### Aim of the exercise
What lines of the data hold the string "default"? Copy them all.

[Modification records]
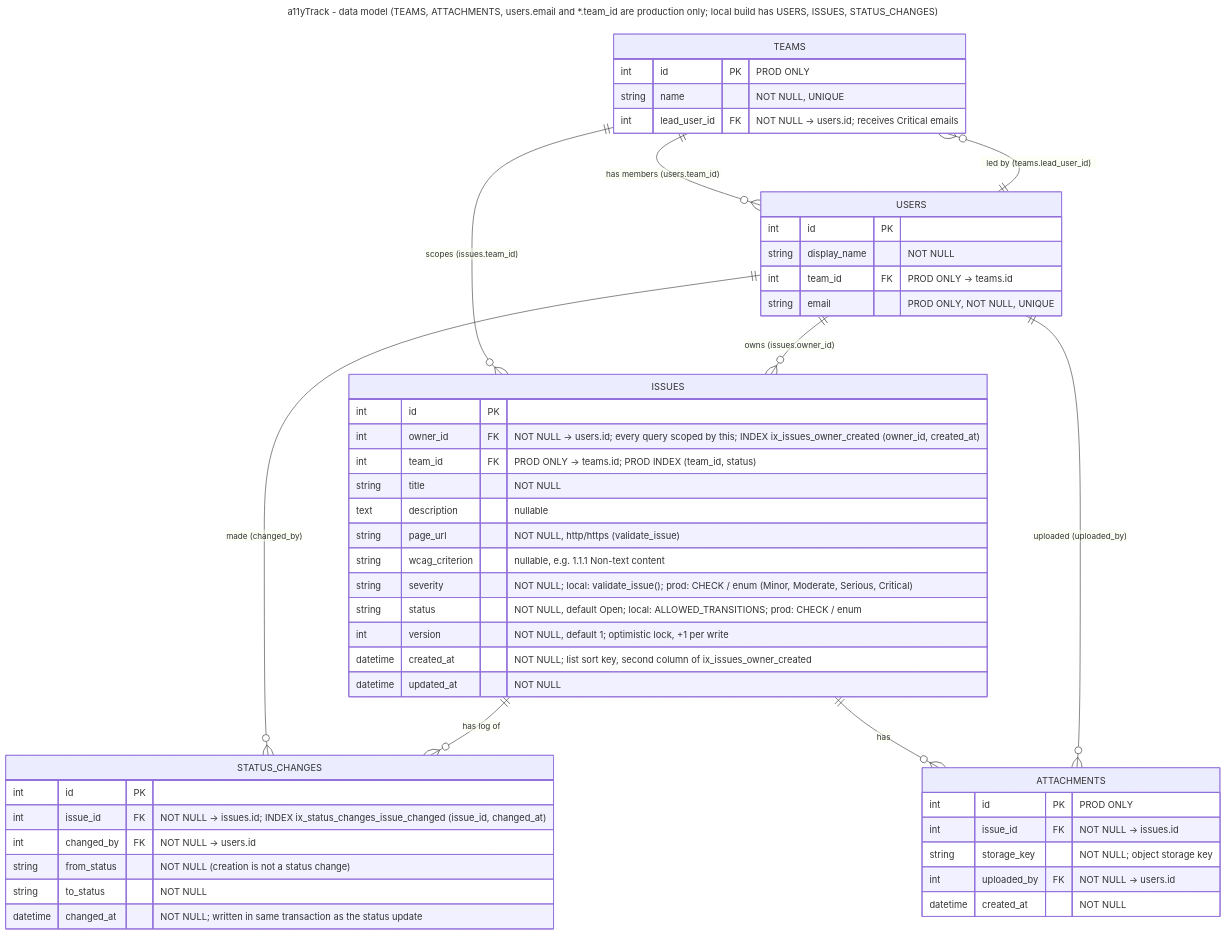
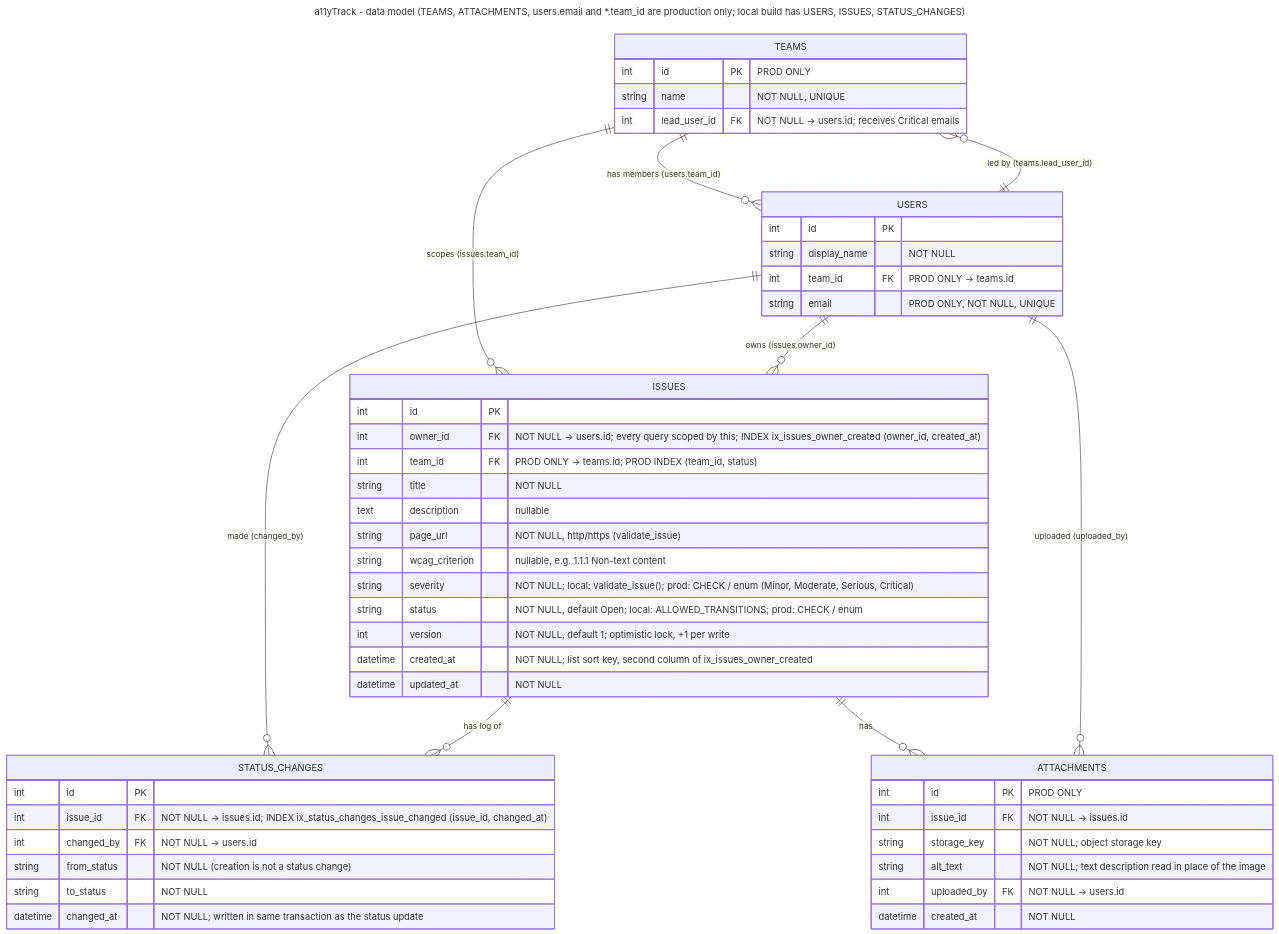
One commit to Yashvardhan-Chaudhry/a11yTrack changed the diagram in docs/er.mmd. Above: the diagram before and after it, drawn with Mermaid. The commit also changed 4 other files, not shown here.

Commit message:
Stress-test fixes: 503 wording, alt_text column, filter-index note, trim; font config so Live exports stop clipping

```diff
--- a/docs/er.mmd
+++ b/docs/er.mmd
@@ -1,57 +1,61 @@
 ---
 title: a11yTrack - data model (TEAMS, ATTACHMENTS, users.email and *.team_id are production only; local build has USERS, ISSUES, STATUS_CHANGES)
+config:
+  themeVariables:
+    fontFamily: Arial, Helvetica, sans-serif
 ---
 erDiagram
   TEAMS ||--o{ USERS : "has members (users.team_id)"
   TEAMS }o--|| USERS : "led by (teams.lead_user_id)"
   TEAMS ||--o{ ISSUES : "scopes (issues.team_id)"
   USERS ||--o{ ISSUES : "owns (issues.owner_id)"
   USERS ||--o{ STATUS_CHANGES : "made (changed_by)"
   ISSUES ||--o{ STATUS_CHANGES : "has log of"
   ISSUES ||--o{ ATTACHMENTS : "has"
   USERS ||--o{ ATTACHMENTS : "uploaded (uploaded_by)"
 
   TEAMS {
     int id PK "PROD ONLY"
     string name "NOT NULL, UNIQUE"
     int lead_user_id FK "NOT NULL -> users.id; receives Critical emails"
   }
 
   USERS {
     int id PK
     string display_name "NOT NULL"
     int team_id FK "PROD ONLY -> teams.id"
     string email "PROD ONLY, NOT NULL, UNIQUE"
   }
 
   ISSUES {
     int id PK
     int owner_id FK "NOT NULL -> users.id; every query scoped by this; INDEX ix_issues_owner_created (owner_id, created_at)"
     int team_id FK "PROD ONLY -> teams.id; PROD INDEX (team_id, status)"
     string title "NOT NULL"
     text description "nullable"
     string page_url "NOT NULL, http/https (validate_issue)"
     string wcag_criterion "nullable, e.g. 1.1.1 Non-text content"
     string severity "NOT NULL; local: validate_issue(); prod: CHECK / enum (Minor, Moderate, Serious, Critical)"
     string status "NOT NULL, default Open; local: ALLOWED_TRANSITIONS; prod: CHECK / enum"
     int version "NOT NULL, default 1; optimistic lock, +1 per write"
     datetime created_at "NOT NULL; list sort key, second column of ix_issues_owner_created"
     datetime updated_at "NOT NULL"
   }
 
   STATUS_CHANGES {
     int id PK
     int issue_id FK "NOT NULL -> issues.id; INDEX ix_status_changes_issue_changed (issue_id, changed_at)"
     int changed_by FK "NOT NULL -> users.id"
     string from_status "NOT NULL (creation is not a status change)"
     string to_status "NOT NULL"
     datetime changed_at "NOT NULL; written in same transaction as the status update"
   }
 
   ATTACHMENTS {
     int id PK "PROD ONLY"
     int issue_id FK "NOT NULL -> issues.id"
     string storage_key "NOT NULL; object storage key"
+    string alt_text "NOT NULL; text description read in place of the image"
     int uploaded_by FK "NOT NULL -> users.id"
     datetime created_at "NOT NULL"
   }
```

### Exercise answer
     string status "NOT NULL, default Open; local: ALLOWED_TRANSITIONS; prod: CHECK / enum"
     int version "NOT NULL, default 1; optimistic lock, +1 per write"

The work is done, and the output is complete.